In 1960’s cigarette packs for the first time carried health warnings following the reports about smoking in the USA and UK. Those first warning were not so strong, that is why there had to be done more about that issue. Canadian warnings are the most contemporaneous and represent the most vivid in the entire world. They are a good example for other countries, like Brazil. Even though there are some health warnings on the packs in some countries, they are not unequivocal or universal. Sometimes they are not even necessary.
There are warnings which are not in the local language and not at all tobacco products. A few reports were conducted in Canada and Australia. They suggest that plain packaging could increase believability and prominence of health warnings.
In a plain packaging is no logo, no use of color or graphic design. There are only the cigarette packs with the cigarette brands name on it.
Health authorities recommend that on the cigarette packages should not be put the nicotine and tar levels, because they mislead the consumers. It is a difference between the smoking machines and people.

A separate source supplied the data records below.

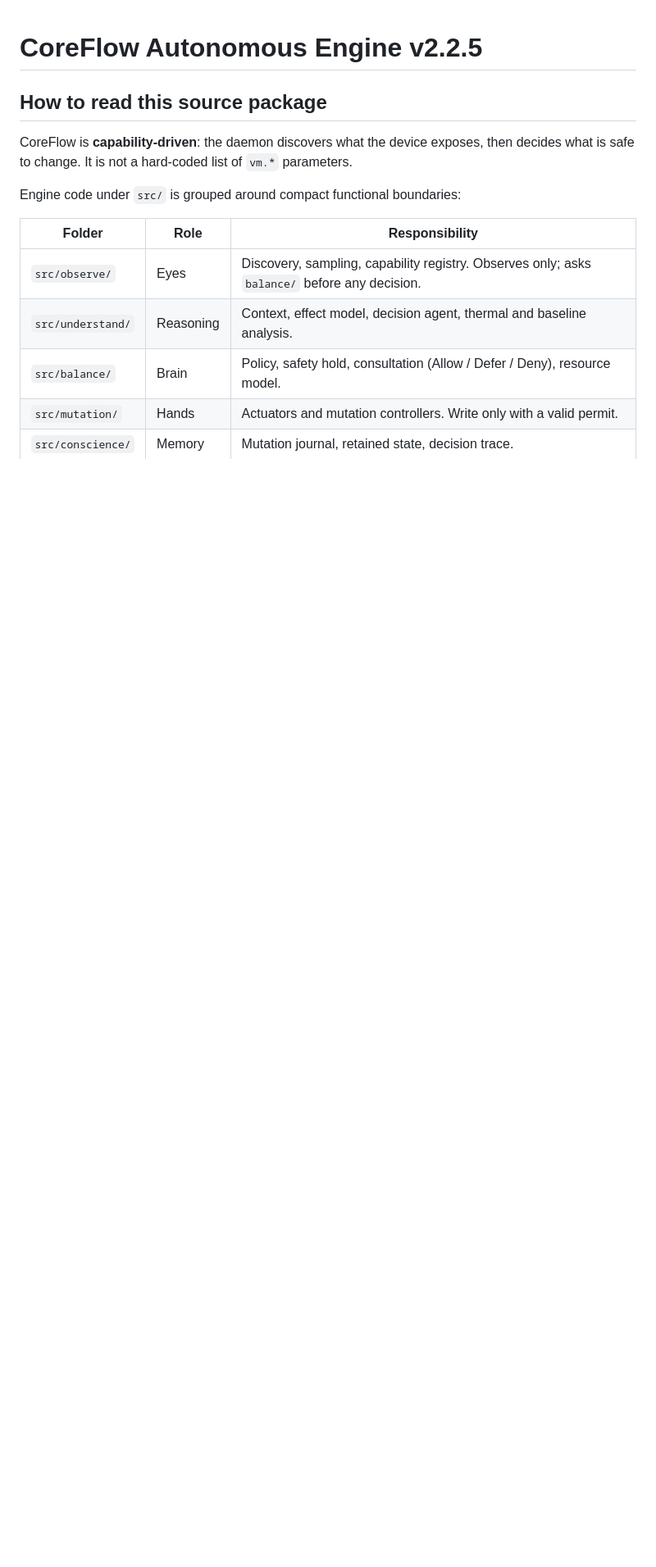
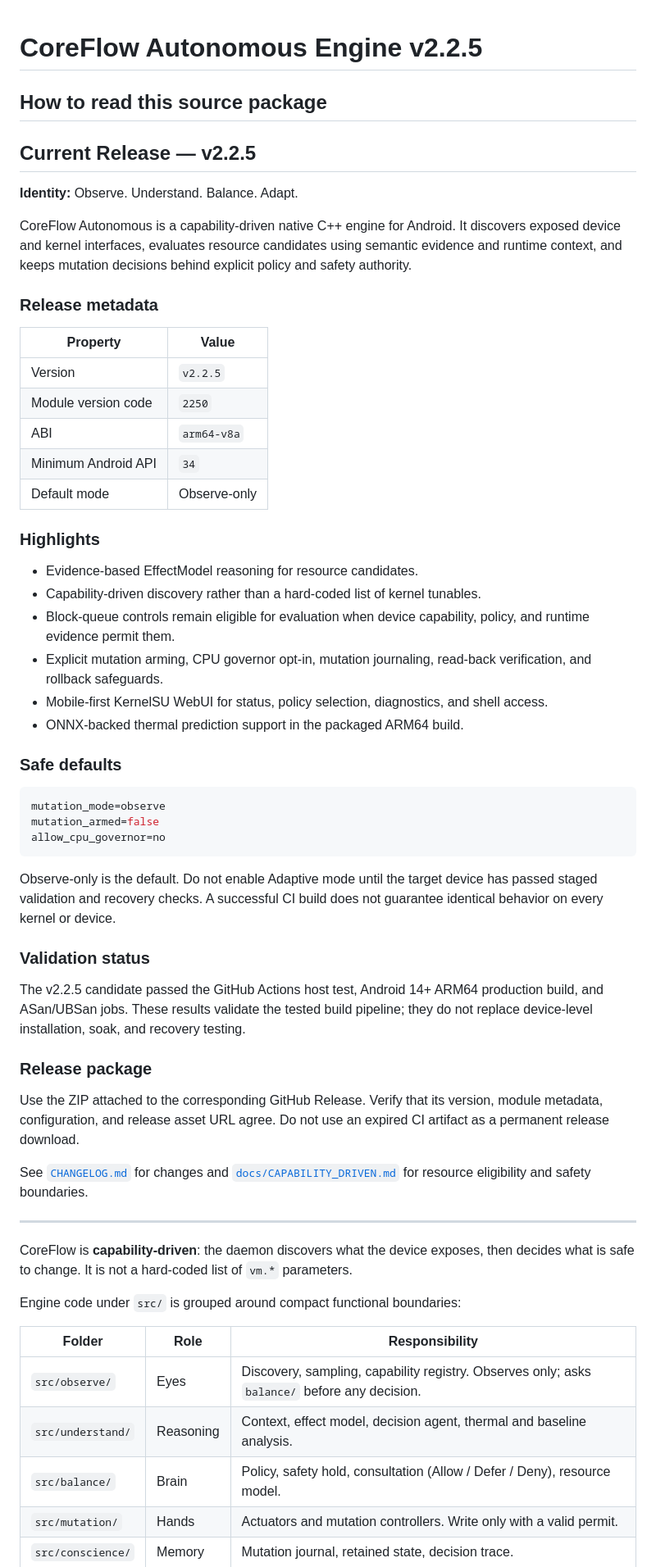
Before and after one commit to mystivara-creator/CoreFlow-Engine, a Markdown page: README.md, the part around the change. Shown at 82% size. Rendered like a GitHub page; blank space fills up the shorter version.

Commit message:
Update README with v2.2.5 release information
Added release notes and highlights for version 2.2.5.

````diff
--- a/README.md
+++ b/README.md
@@ -1,6 +1,53 @@
 # CoreFlow Autonomous Engine v2.2.5
 
 ## How to read this source package
+
+## Current Release — v2.2.5
+
+**Identity:** Observe. Understand. Balance. Adapt.
+
+CoreFlow Autonomous is a capability-driven native C++ engine for Android. It discovers exposed device and kernel interfaces, evaluates resource candidates using semantic evidence and runtime context, and keeps mutation decisions behind explicit policy and safety authority.
+
+### Release metadata
+
+| Property | Value |
+|---|---|
+| Version | `v2.2.5` |
+| Module version code | `2250` |
+| ABI | `arm64-v8a` |
+| Minimum Android API | `34` |
+| Default mode | Observe-only |
+
+### Highlights
+
+- Evidence-based EffectModel reasoning for resource candidates.
+- Capability-driven discovery rather than a hard-coded list of kernel tunables.
+- Block-queue controls remain eligible for evaluation when device capability, policy, and runtime evidence permit them.
+- Explicit mutation arming, CPU governor opt-in, mutation journaling, read-back verification, and rollback safeguards.
+- Mobile-first KernelSU WebUI for status, policy selection, diagnostics, and shell access.
+- ONNX-backed thermal prediction support in the packaged ARM64 build.
+
+### Safe defaults
+
+```ini
+mutation_mode=observe
+mutation_armed=false
+allow_cpu_governor=no
+```
+
+Observe-only is the default. Do not enable Adaptive mode until the target device has passed staged validation and recovery checks. A successful CI build does not guarantee identical behavior on every kernel or device.
+
+### Validation status
+
+The v2.2.5 candidate passed the GitHub Actions host test, Android 14+ ARM64 production build, and ASan/UBSan jobs. These results validate the tested build pipeline; they do not replace device-level installation, soak, and recovery testing.
+
+### Release package
+
+Use the ZIP attached to the corresponding GitHub Release. Verify that its version, module metadata, configuration, and release asset URL agree. Do not use an expired CI artifact as a permanent release download.
+
+See [`CHANGELOG.md`](CHANGELOG.md) for changes and [`docs/CAPABILITY_DRIVEN.md`](docs/CAPABILITY_DRIVEN.md) for resource eligibility and safety boundaries.
+
+---
 
 CoreFlow is **capability-driven**: the daemon discovers what the device exposes, then decides what is safe to change. It is not a hard-coded list of `vm.*` parameters.
 
````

Everyone has their own habit of smoking and the tendency for smokers to compensate to get more nicotine.
Other health authorities suggest that there should be better presented the situation how they really smoking. And this information to be included on the pack of cigarettes in a different section, for example: toxic constituents. This section would also include carbon monoxide exposure and the levels of carcinogens.